Massey is equal­ly well-known for caus­ing incal­cu­la­ble dam­age to moun­tains, streams and air in the coal­fields; cre­at­ing health risks for coal­field res­i­dents by pol­lut­ing streams, inject­ing slur­ry into the ground and fail­ing to con­trol coal waste dams and dust emis­sions from pro­cess­ing plants; using vast amounts of mon­ey to influ­ence the polit­i­cal sys­tem; and bat­tling gov­ern­ment reg­u­la­tion regard­ing safe­ty in the coal mines and envi­ron­men­tal safe­guards for communities.

As the largest coal pro­duc­er in Cen­tral Appalachia, Massey was able to use its immense polit­i­cal clout — mas­sive cam­paign con­tri­bu­tions, lob­by­ists, and threats of clos­ing down mines — to mar­gin­al­ize com­mu­ni­ty oppo­si­tion, crush labor orga­niz­ing efforts, and intim­i­date con­sci­en­tious reg­u­la­tors. The McA­teer report explains how such pow­er is exert­ed in West Virginia:

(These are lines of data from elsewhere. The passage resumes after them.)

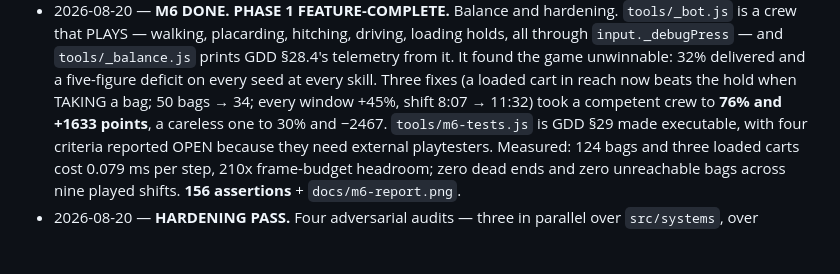
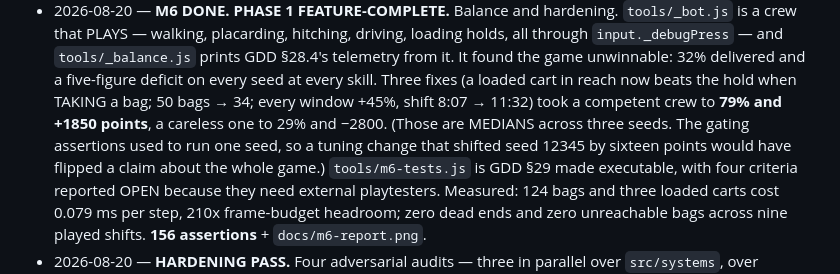
Before and after one commit to Dumb-Tony/AirportBaggageCrew, a Markdown page: CLAUDE.md, the part around the change. Rendered like a GitHub page; blank space fills up the shorter version.

```diff
--- a/CLAUDE.md
+++ b/CLAUDE.md
@@ -63,7 +63,10 @@ Dev-wide catalog of what already exists and where to copy it from.
   telemetry from it. It found the game unwinnable: 32% delivered and a five-figure
   deficit on every seed at every skill. Three fixes (a loaded cart in reach now beats
   the hold when TAKING a bag; 50 bags → 34; every window +45%, shift 8:07 → 11:32) took
-  a competent crew to **76% and +1633 points**, a careless one to 30% and −2467.
+  a competent crew to **79% and +1850 points**, a careless one to 29% and −2800.
+  (Those are MEDIANS across three seeds. The gating assertions used to run one seed, so a
+  tuning change that shifted seed 12345 by sixteen points would have flipped a claim
+  about the whole game.)
   `tools/m6-tests.js` is GDD §29 made executable, with four criteria reported OPEN
   because they need external playtesters. Measured: 124 bags and three loaded carts cost
   0.079 ms per step, 210x frame-budget headroom; zero dead ends and zero unreachable
```
Also changed, not shown: README.md (+3 -3 lines).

While the chain of com­mand for the fed­er­al Mine Safe­ty and Health Admin­is­tra­tion extends away from West Vir­ginia toward the nation’s cap­i­tal, the chain of com­mand for West Vir­ginia state inspec­tors leads direct­ly into the governor’s office. A mine oper­a­tor who is unhap­py with an inspector’s actions has only to pick up the phone and call any one of a num­ber of state offi­cials or the governor.


Not even the sup­pos­ed­ly impar­tial courts were immune from Massey’s reach. After the West Vir­ginia State Supreme Court in 2004 ruled against Massey in a $50 mil­lion judg­ment for dri­ving the Caper­ton Coal Co. out of busi­ness, Blanken­ship struck back:

In that year’s gen­er­al elec­tion, Blanken­ship spent more than $3 mil­lion of his own mon­ey to unseat State Supreme Court Jus­tice War­ren McGraw and replace him with a judge more sym­pa­thet­ic to Massey’s interests.

Through the polit­i­cal action group, And for the Sake of the Kids,” Blanken­ship financed a media cam­paign that por­trayed the pro­gres­sive McGraw as a dan­ger­ous rad­i­cal who was soft on sex offenders. 

The defeat of McGraw gave Blanken­ship two close allies (one of whom he was lat­er pho­tographed with in 2006 while vaca­tion­ing on the French Riv­iera) on the Supreme Court, and the $50 mil­lion judg­ment against Massey was overturned. 

Oper­at­ing with impuni­ty, with state and fed­er­al fines mere­ly an irk­some cause of doing busi­ness, Massey pro­ceed­ed to ignore basic safe­ty pre­cau­tions — prop­er ven­ti­la­tion, pre­vent­ing a build-up of high­ly-explo­sive coal dust, main­tain­ing acces­si­ble safe­ty cham­bers, and numer­ous oth­er steps.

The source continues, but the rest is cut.